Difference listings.
----

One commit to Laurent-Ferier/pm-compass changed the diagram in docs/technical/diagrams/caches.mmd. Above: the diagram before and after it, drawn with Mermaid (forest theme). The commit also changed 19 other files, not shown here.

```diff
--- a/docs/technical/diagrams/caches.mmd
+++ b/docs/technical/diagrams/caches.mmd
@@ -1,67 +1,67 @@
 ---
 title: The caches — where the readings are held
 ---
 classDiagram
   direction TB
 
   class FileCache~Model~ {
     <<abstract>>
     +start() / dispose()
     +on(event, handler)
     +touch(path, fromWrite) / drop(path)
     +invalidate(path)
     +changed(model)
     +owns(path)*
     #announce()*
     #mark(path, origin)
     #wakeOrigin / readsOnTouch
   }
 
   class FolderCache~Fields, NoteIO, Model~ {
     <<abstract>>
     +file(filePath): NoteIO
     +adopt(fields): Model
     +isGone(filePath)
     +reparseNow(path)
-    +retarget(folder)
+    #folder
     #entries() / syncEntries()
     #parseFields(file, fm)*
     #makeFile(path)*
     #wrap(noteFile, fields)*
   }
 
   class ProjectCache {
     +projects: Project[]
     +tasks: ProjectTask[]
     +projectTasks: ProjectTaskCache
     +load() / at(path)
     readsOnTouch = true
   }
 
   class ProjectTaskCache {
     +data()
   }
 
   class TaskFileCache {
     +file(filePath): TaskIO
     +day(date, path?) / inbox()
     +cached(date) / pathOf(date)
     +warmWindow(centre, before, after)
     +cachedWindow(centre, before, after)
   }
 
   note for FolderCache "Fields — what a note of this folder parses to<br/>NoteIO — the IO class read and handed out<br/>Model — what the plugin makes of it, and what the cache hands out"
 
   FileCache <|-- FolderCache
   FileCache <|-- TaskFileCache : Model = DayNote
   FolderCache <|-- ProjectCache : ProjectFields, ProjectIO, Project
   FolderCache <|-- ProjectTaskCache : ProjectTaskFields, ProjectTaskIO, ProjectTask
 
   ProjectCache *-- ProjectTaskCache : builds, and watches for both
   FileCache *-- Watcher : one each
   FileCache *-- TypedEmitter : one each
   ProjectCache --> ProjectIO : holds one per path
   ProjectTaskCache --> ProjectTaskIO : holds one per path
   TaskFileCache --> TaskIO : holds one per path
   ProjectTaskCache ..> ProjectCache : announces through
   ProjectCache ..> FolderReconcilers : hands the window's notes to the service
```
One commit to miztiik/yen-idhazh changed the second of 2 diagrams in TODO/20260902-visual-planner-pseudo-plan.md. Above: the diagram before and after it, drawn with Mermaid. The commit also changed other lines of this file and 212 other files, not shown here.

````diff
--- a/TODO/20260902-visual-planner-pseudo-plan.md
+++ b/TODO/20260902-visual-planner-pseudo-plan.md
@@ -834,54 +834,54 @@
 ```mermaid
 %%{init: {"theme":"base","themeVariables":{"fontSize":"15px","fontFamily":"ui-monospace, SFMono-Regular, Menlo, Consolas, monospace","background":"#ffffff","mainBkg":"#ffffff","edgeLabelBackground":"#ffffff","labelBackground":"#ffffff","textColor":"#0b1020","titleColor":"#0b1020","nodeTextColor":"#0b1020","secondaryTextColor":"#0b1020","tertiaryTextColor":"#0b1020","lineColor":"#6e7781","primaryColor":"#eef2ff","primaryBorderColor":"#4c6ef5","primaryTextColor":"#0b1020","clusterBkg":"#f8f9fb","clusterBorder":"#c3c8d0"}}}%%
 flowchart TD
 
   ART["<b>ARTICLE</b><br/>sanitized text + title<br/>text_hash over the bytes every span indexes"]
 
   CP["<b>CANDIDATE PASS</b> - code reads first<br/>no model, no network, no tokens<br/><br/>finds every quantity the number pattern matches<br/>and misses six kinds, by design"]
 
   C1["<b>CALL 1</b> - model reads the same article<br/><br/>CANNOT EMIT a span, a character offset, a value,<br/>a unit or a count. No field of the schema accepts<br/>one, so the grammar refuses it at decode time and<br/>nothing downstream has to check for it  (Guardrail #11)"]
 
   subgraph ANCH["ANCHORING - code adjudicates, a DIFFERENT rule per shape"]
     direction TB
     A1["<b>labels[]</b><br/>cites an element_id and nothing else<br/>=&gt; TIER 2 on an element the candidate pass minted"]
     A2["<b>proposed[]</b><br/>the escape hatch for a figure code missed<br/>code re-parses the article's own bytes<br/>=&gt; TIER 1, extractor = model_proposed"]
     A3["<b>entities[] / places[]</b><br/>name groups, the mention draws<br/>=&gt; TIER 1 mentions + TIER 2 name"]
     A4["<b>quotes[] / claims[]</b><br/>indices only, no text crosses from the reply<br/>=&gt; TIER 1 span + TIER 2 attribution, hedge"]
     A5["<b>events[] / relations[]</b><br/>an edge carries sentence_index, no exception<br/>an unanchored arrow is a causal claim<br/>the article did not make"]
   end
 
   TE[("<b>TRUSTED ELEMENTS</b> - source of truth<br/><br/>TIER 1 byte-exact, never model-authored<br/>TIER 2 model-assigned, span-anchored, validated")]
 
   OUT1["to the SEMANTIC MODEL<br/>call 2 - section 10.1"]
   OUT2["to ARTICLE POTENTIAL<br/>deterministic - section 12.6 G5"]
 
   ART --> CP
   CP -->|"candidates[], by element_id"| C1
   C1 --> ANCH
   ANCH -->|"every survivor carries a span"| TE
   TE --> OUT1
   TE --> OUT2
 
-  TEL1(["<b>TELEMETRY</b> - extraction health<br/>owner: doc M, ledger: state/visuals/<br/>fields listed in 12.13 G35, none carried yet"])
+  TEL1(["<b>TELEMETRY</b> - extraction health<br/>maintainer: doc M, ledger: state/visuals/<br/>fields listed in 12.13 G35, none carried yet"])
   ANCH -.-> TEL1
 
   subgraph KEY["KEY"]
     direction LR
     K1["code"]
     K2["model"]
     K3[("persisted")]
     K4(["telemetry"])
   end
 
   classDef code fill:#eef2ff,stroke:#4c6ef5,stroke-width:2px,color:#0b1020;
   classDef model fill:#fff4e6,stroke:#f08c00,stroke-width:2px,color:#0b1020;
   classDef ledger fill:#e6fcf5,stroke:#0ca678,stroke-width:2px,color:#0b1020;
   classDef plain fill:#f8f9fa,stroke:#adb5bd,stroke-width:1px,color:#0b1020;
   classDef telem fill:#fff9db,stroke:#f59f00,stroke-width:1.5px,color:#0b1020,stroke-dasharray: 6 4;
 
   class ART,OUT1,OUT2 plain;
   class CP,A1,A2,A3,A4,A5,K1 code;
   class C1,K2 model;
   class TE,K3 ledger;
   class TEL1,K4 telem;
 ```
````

----

How many lines in the records include "ProjectCache"? Answer with the number alone.

Solution for this exercise. 6